Explain how you like to work, what you’ll need from them and any other considerations which the client will need to know about.

Don’t bite off more than you can chew

If your new client is throwing more work at you which isn’t outlined in the contract, remember that you’re well within your rights to refuse it.

If they’re expecting more work to be completed in the same time set out in the contract, ask for a meeting to discuss any new additions they wish for you to complete.

Don’t let a tough cookie client make you crumble

We’ve all been in working situations where you’ve come across a particularly difficult boss, client or colleague. When contracting you need to remember that you’re only there for a set period of time, so try to stay focused on the task at hand.

If the person causing friction is sabotaging your ability to complete the contract, then raise the issue with the client or another senior member of the team.

Giving that little bit extra

Whilst time is money and you shouldn’t work for free, if you see a future with your client and the possibilities of other contracts, then showing a little extra willingness can you put you in good steed for repeat business.

But before you do so, make sure the client is aware of what you’re doing, so that it doesn’t go unnoticed.

Other things to consider: Contractor Services

What other services might contractors need?

Many Limited Company contractors find that having insurance, financial advice and business internet banking are essentials when it comes to stress-free contracting

Insurance

Why do you need it?

When you provide services via your personal Limited Company it‘s very important to protect your assets and obtain adequate insurance. For almost all contractor and freelance professionals a requirement to be insured forms part of your contracts with clients, and it’s essential to be protected from the unexpected.

Who can help?

Here at Intouch we recommend Kingsbridge Contractor Insurance to any Limited Company contractors looking for a complete business insurance solution.

Financial services

Why do you need it?

As a contractor you may wish to invest your company’s assets and will therefore need professional advice.

Who can help?

PennyMatters are independent financial advisers with a long history of addressing the needs of contractors – life cover, pensions, mortgages and much more.

Business internet banking

Why do you need it?

As a Limited Company contractor, by law you must open a business bank account, to ensure your personal and business finances remain separate.

Who can help?

Metro Bank offer a specialist bank account for contractors with free banking and a mobile banking app. Ideal for busy professionals on the move.

Free advice at your fingertips Visit our resources section for all the advice and support you need when considering contracting or going Limited.
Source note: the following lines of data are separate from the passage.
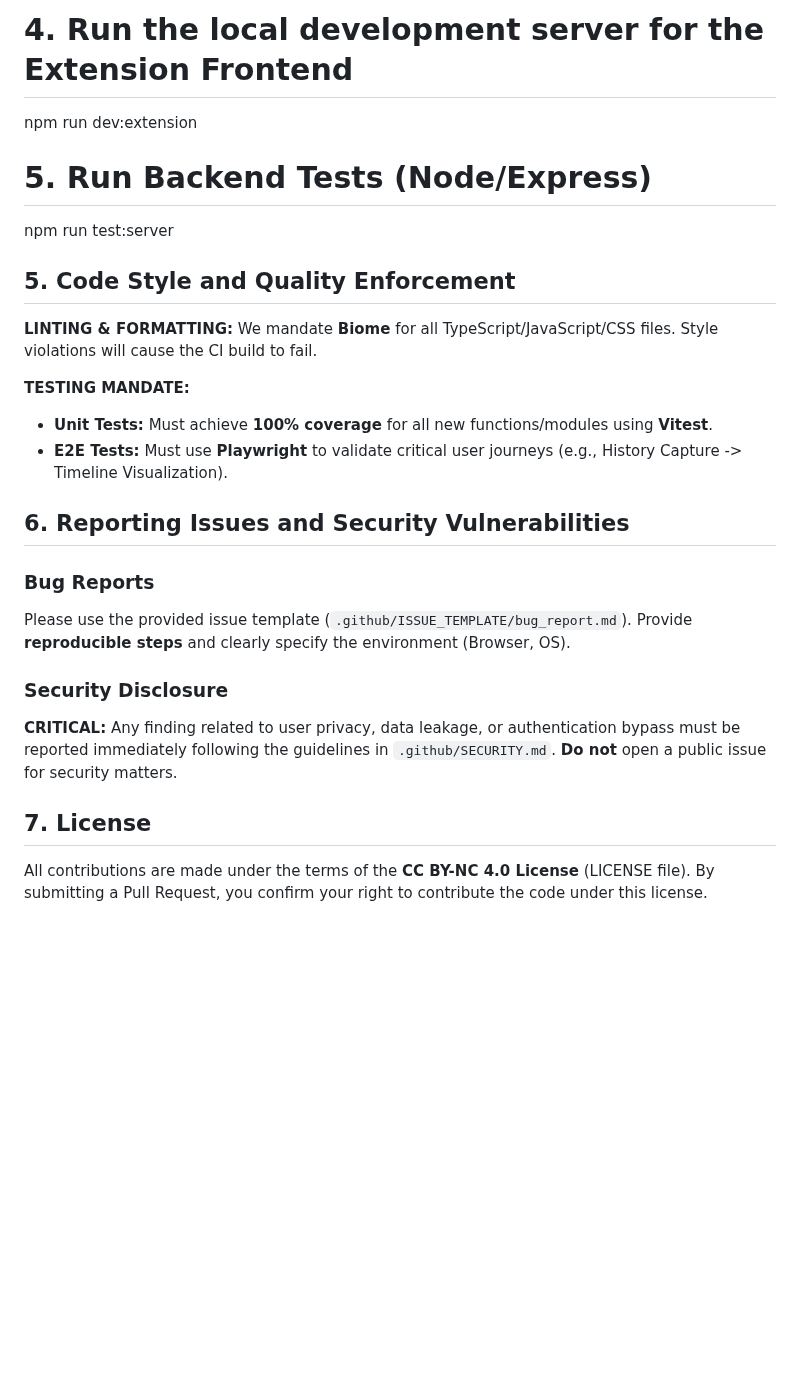
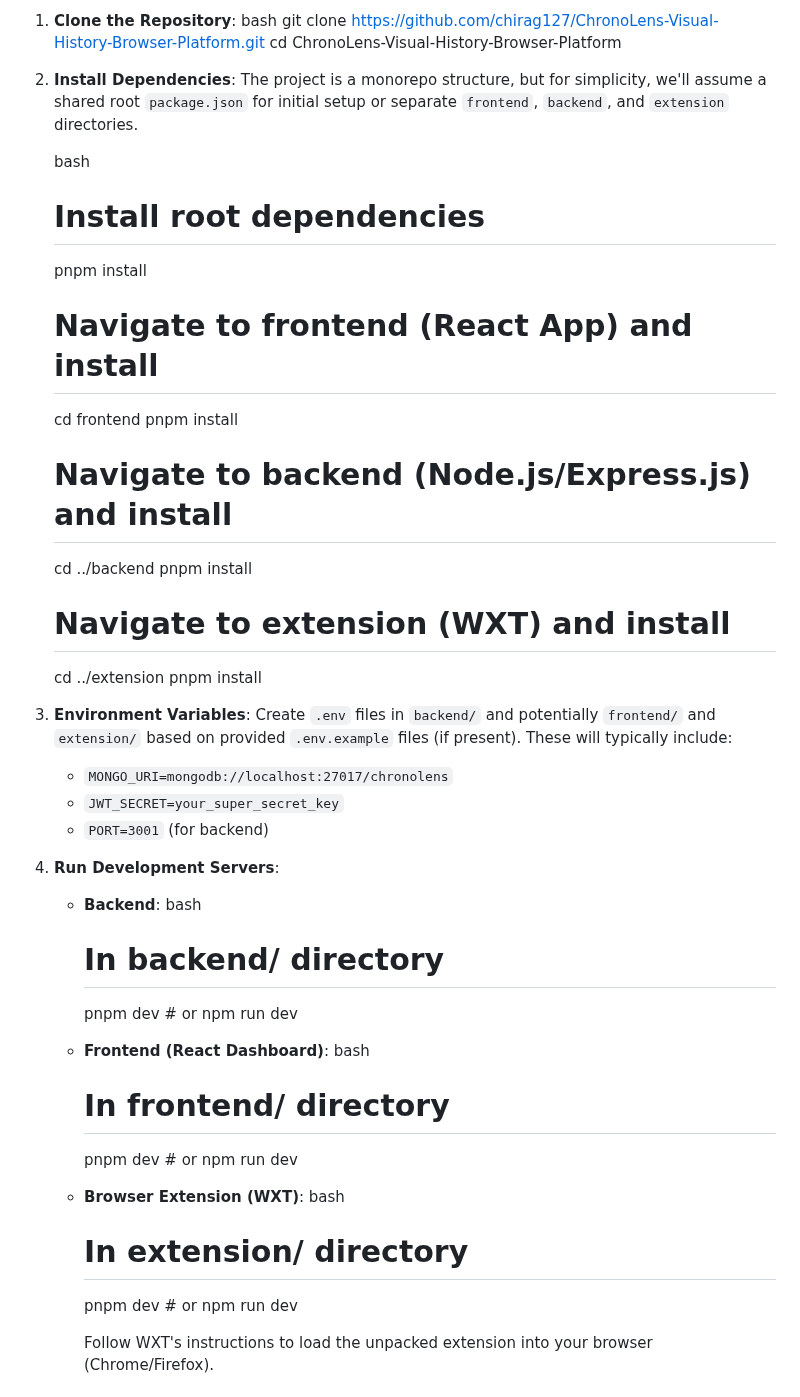
Before and after one commit to chirag127/Visual-Time-Travel2, a Markdown page: .github/CONTRIBUTING.md, the part around one of its changes. Drawn GitHub-style; blank space fills up the shorter version.

```diff
--- a/.github/CONTRIBUTING.md
+++ b/.github/CONTRIBUTING.md
@@ -52,29 +51,54 @@ npm run format
 
-# 4. Run the local development server for the Extension Frontend
-npm run dev:extension
-
-# 5. Run Backend Tests (Node/Express)
-npm run test:server
+1.  **Clone the Repository**:
+    bash
+    git clone https://github.com/chirag127/ChronoLens-Visual-History-Browser-Platform.git
+    cd ChronoLens-Visual-History-Browser-Platform
 
 
-## 5. Code Style and Quality Enforcement
+2.  **Install Dependencies**:
+    The project is a monorepo structure, but for simplicity, we'll assume a shared root `package.json` for initial setup or separate `frontend`, `backend`, and `extension` directories.
 
-**LINTING & FORMATTING:** We mandate **Biome** for all TypeScript/JavaScript/CSS files. Style violations will cause the CI build to fail.
+    bash
+    # Install root dependencies
+    pnpm install
 
-**TESTING MANDATE:**
+    # Navigate to frontend (React App) and install
+    cd frontend
+    pnpm install
 
-*   **Unit Tests:** Must achieve **100% coverage** for all new functions/modules using **Vitest**.
-*   **E2E Tests:** Must use **Playwright** to validate critical user journeys (e.g., History Capture -> Timeline Visualization).
+    # Navigate to backend (Node.js/Express.js) and install
+    cd ../backend
+    pnpm install
 
-## 6. Reporting Issues and Security Vulnerabilities
+    # Navigate to extension (WXT) and install
+    cd ../extension
+    pnpm install
 
-### Bug Reports
-Please use the provided issue template (`.github/ISSUE_TEMPLATE/bug_report.md`). Provide **reproducible steps** and clearly specify the environment (Browser, OS).
 
-### Security Disclosure
+3.  **Environment Variables**:
+    Create `.env` files in `backend/` and potentially `frontend/` and `extension/` based on provided `.env.example` files (if present). These will typically include:
+    *   `MONGO_URI=mongodb://localhost:27017/chronolens`
+    *   `JWT_SECRET=your_super_secret_key`
+    *   `PORT=3001` (for backend)
 
-**CRITICAL:** Any finding related to user privacy, data leakage, or authentication bypass must be reported immediately following the guidelines in `.github/SECURITY.md`. **Do not** open a public issue for security matters.
+4.  **Run Development Servers**:
 
-## 7. License
+    *   **Backend**:
+        bash
+        # In backend/ directory
+        pnpm dev # or npm run dev
 
-All contributions are made under the terms of the **CC BY-NC 4.0 License** (LICENSE file). By submitting a Pull Request, you confirm your right to contribute the code under this license.
+
+    *   **Frontend (React Dashboard)**:
+        bash
+        # In frontend/ directory
+        pnpm dev # or npm run dev
+
+
+    *   **Browser Extension (WXT)**:
+        bash
+        # In extension/ directory
+        pnpm dev # or npm run dev
+
+        Follow WXT's instructions to load the unpacked extension into your browser (Chrome/Firefox).
+
```
Also changed, not shown: other parts of .github/CONTRIBUTING.md (+89 -36 lines).
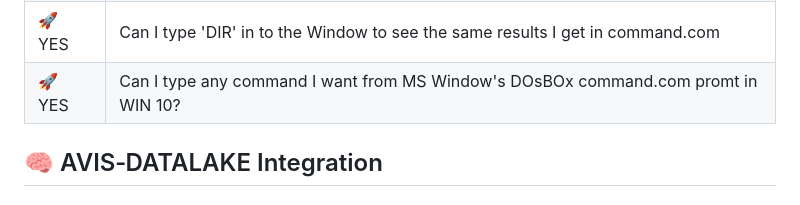
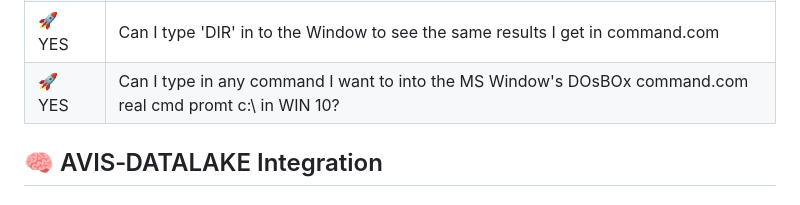
Before and after one commit to mercwar/CVBGODLY-CONSOLE, a Markdown page: Readme.md, the part around the change. GitHub-like rendering.

```diff
--- a/Readme.md
+++ b/Readme.md
@@ -27,7 +27,7 @@
 | 🚀 YES | Is it the same exect command.com black box you see in MS Windows when you run cmd.exe? |
 | 🚀 YES | Is the Terminal command.com the same as the DOsBOx cmd.exe , yes it is cmd.exe in the terminal? |
 | 🚀 YES | Can I type 'DIR' in to the Window to see the same results I get in command.com |
-| 🚀 YES | Can I type any command I want from MS Window's DOsBOx command.com promt in WIN 10?|
+| 🚀 YES | Can I type in any command I want to into the MS Window's DOsBOx command.com real cmd promt c:\ in WIN 10?|
 </div>
 
 ## 🧠 AVIS‑DATALAKE Integration
```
At Intouch Accounting, we work with contractors every day, helping them to understand their options, make the right decisions for their businesses and save money. So speak to us about how we can help you reduce the administration burden.